Your job is to copy every record exactly.

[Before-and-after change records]
Segment Open

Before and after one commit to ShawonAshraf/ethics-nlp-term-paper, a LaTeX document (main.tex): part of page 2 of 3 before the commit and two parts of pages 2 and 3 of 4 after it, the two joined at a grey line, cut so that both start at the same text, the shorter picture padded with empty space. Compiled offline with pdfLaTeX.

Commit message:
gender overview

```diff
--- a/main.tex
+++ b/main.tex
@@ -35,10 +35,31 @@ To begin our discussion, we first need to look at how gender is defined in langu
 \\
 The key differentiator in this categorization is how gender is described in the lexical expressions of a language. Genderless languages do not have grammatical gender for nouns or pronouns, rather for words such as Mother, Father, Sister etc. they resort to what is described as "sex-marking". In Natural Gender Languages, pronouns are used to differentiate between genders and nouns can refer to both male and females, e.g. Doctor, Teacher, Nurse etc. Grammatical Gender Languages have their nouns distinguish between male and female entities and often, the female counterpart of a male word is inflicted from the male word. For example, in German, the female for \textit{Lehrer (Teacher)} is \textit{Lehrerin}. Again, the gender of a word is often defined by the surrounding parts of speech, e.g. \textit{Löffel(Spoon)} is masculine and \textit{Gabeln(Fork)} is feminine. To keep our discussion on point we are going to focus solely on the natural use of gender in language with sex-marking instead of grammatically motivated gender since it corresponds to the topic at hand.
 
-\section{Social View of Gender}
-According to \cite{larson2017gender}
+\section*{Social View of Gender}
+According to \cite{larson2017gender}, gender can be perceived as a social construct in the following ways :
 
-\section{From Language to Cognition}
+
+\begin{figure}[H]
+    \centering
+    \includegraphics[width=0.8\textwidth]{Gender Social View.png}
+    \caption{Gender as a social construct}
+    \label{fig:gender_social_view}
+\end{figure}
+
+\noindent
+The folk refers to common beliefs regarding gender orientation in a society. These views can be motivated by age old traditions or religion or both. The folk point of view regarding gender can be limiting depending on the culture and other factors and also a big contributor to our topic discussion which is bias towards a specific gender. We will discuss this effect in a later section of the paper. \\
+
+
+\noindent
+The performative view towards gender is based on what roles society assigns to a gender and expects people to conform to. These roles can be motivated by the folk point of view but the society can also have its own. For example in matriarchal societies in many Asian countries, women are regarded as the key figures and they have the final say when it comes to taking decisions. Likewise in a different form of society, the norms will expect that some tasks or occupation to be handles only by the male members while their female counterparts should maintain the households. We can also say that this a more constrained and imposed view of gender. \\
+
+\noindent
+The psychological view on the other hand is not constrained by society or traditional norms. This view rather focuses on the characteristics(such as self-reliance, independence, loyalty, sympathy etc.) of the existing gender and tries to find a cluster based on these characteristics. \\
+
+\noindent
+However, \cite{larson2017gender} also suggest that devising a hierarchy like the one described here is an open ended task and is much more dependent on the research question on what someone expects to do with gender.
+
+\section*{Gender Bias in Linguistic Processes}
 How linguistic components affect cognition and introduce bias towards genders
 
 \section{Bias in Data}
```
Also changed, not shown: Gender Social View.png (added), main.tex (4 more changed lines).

Segment Closed

→ **TASK ANSWER**:
Before and after one commit to ShawonAshraf/ethics-nlp-term-paper, a LaTeX document (main.tex): part of page 2 of 3 before the commit and two parts of pages 2 and 3 of 4 after it, the two joined at a grey line, cut so that both start at the same text, the shorter picture padded with empty space. Compiled offline with pdfLaTeX.

Commit message:
gender overview

```diff
--- a/main.tex
+++ b/main.tex
@@ -35,10 +35,31 @@ To begin our discussion, we first need to look at how gender is defined in langu
 \\
 The key differentiator in this categorization is how gender is described in the lexical expressions of a language. Genderless languages do not have grammatical gender for nouns or pronouns, rather for words such as Mother, Father, Sister etc. they resort to what is described as "sex-marking". In Natural Gender Languages, pronouns are used to differentiate between genders and nouns can refer to both male and females, e.g. Doctor, Teacher, Nurse etc. Grammatical Gender Languages have their nouns distinguish between male and female entities and often, the female counterpart of a male word is inflicted from the male word. For example, in German, the female for \textit{Lehrer (Teacher)} is \textit{Lehrerin}. Again, the gender of a word is often defined by the surrounding parts of speech, e.g. \textit{Löffel(Spoon)} is masculine and \textit{Gabeln(Fork)} is feminine. To keep our discussion on point we are going to focus solely on the natural use of gender in language with sex-marking instead of grammatically motivated gender since it corresponds to the topic at hand.
 
-\section{Social View of Gender}
-According to \cite{larson2017gender}
+\section*{Social View of Gender}
+According to \cite{larson2017gender}, gender can be perceived as a social construct in the following ways :
 
-\section{From Language to Cognition}
+
+\begin{figure}[H]
+    \centering
+    \includegraphics[width=0.8\textwidth]{Gender Social View.png}
+    \caption{Gender as a social construct}
+    \label{fig:gender_social_view}
+\end{figure}
+
+\noindent
+The folk refers to common beliefs regarding gender orientation in a society. These views can be motivated by age old traditions or religion or both. The folk point of view regarding gender can be limiting depending on the culture and other factors and also a big contributor to our topic discussion which is bias towards a specific gender. We will discuss this effect in a later section of the paper. \\
+
+
+\noindent
+The performative view towards gender is based on what roles society assigns to a gender and expects people to conform to. These roles can be motivated by the folk point of view but the society can also have its own. For example in matriarchal societies in many Asian countries, women are regarded as the key figures and they have the final say when it comes to taking decisions. Likewise in a different form of society, the norms will expect that some tasks or occupation to be handles only by the male members while their female counterparts should maintain the households. We can also say that this a more constrained and imposed view of gender. \\
+
+\noindent
+The psychological view on the other hand is not constrained by society or traditional norms. This view rather focuses on the characteristics(such as self-reliance, independence, loyalty, sympathy etc.) of the existing gender and tries to find a cluster based on these characteristics. \\
+
+\noindent
+However, \cite{larson2017gender} also suggest that devising a hierarchy like the one described here is an open ended task and is much more dependent on the research question on what someone expects to do with gender.
+
+\section*{Gender Bias in Linguistic Processes}
 How linguistic components affect cognition and introduce bias towards genders
 
 \section{Bias in Data}
```
Also changed, not shown: Gender Social View.png (added), main.tex (4 more changed lines).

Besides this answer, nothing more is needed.